> WHAT THE EXERCISE ASKS:
The material below must be retyped in full, with every line kept exactly as it is.

START EXERCISE DATA

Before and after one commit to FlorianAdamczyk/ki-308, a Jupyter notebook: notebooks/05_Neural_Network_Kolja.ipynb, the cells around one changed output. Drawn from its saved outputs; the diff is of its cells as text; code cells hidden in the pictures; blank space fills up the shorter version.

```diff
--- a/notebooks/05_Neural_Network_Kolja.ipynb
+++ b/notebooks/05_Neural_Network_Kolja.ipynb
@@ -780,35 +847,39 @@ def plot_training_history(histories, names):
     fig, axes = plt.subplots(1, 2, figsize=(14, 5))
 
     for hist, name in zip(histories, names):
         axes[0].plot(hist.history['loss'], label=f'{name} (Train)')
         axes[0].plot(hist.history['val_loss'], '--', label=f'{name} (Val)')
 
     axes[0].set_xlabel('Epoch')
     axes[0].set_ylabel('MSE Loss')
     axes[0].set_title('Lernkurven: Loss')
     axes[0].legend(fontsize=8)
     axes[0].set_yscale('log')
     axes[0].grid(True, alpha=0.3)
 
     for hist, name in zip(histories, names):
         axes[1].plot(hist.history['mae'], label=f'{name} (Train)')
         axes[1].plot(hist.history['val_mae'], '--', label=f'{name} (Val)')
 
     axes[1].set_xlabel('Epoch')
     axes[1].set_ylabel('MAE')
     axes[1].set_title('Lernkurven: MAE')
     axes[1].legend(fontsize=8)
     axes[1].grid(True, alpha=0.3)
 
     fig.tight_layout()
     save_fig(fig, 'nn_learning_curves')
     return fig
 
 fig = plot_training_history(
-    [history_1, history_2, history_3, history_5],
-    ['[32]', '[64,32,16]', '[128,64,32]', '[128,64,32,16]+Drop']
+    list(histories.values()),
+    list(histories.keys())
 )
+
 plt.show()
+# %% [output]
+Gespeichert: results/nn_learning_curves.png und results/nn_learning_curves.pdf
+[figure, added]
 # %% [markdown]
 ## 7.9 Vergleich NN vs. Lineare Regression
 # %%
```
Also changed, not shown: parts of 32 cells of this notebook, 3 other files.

END EXERCISE DATA

> YOUR RESPONSE:
Before and after one commit to FlorianAdamczyk/ki-308, a Jupyter notebook: notebooks/05_Neural_Network_Kolja.ipynb, the cells around one changed output. Drawn from its saved outputs; the diff is of its cells as text; code cells hidden in the pictures; blank space fills up the shorter version.

```diff
--- a/notebooks/05_Neural_Network_Kolja.ipynb
+++ b/notebooks/05_Neural_Network_Kolja.ipynb
@@ -780,35 +847,39 @@ def plot_training_history(histories, names):
     fig, axes = plt.subplots(1, 2, figsize=(14, 5))
 
     for hist, name in zip(histories, names):
         axes[0].plot(hist.history['loss'], label=f'{name} (Train)')
         axes[0].plot(hist.history['val_loss'], '--', label=f'{name} (Val)')
 
     axes[0].set_xlabel('Epoch')
     axes[0].set_ylabel('MSE Loss')
     axes[0].set_title('Lernkurven: Loss')
     axes[0].legend(fontsize=8)
     axes[0].set_yscale('log')
     axes[0].grid(True, alpha=0.3)
 
     for hist, name in zip(histories, names):
         axes[1].plot(hist.history['mae'], label=f'{name} (Train)')
         axes[1].plot(hist.history['val_mae'], '--', label=f'{name} (Val)')
 
     axes[1].set_xlabel('Epoch')
     axes[1].set_ylabel('MAE')
     axes[1].set_title('Lernkurven: MAE')
     axes[1].legend(fontsize=8)
     axes[1].grid(True, alpha=0.3)
 
     fig.tight_layout()
     save_fig(fig, 'nn_learning_curves')
     return fig
 
 fig = plot_training_history(
-    [history_1, history_2, history_3, history_5],
-    ['[32]', '[64,32,16]', '[128,64,32]', '[128,64,32,16]+Drop']
+    list(histories.values()),
+    list(histories.keys())
 )
+
 plt.show()
+# %% [output]
+Gespeichert: results/nn_learning_curves.png und results/nn_learning_curves.pdf
+[figure, added]
 # %% [markdown]
 ## 7.9 Vergleich NN vs. Lineare Regression
 # %%
```
Also changed, not shown: parts of 32 cells of this notebook, 3 other files.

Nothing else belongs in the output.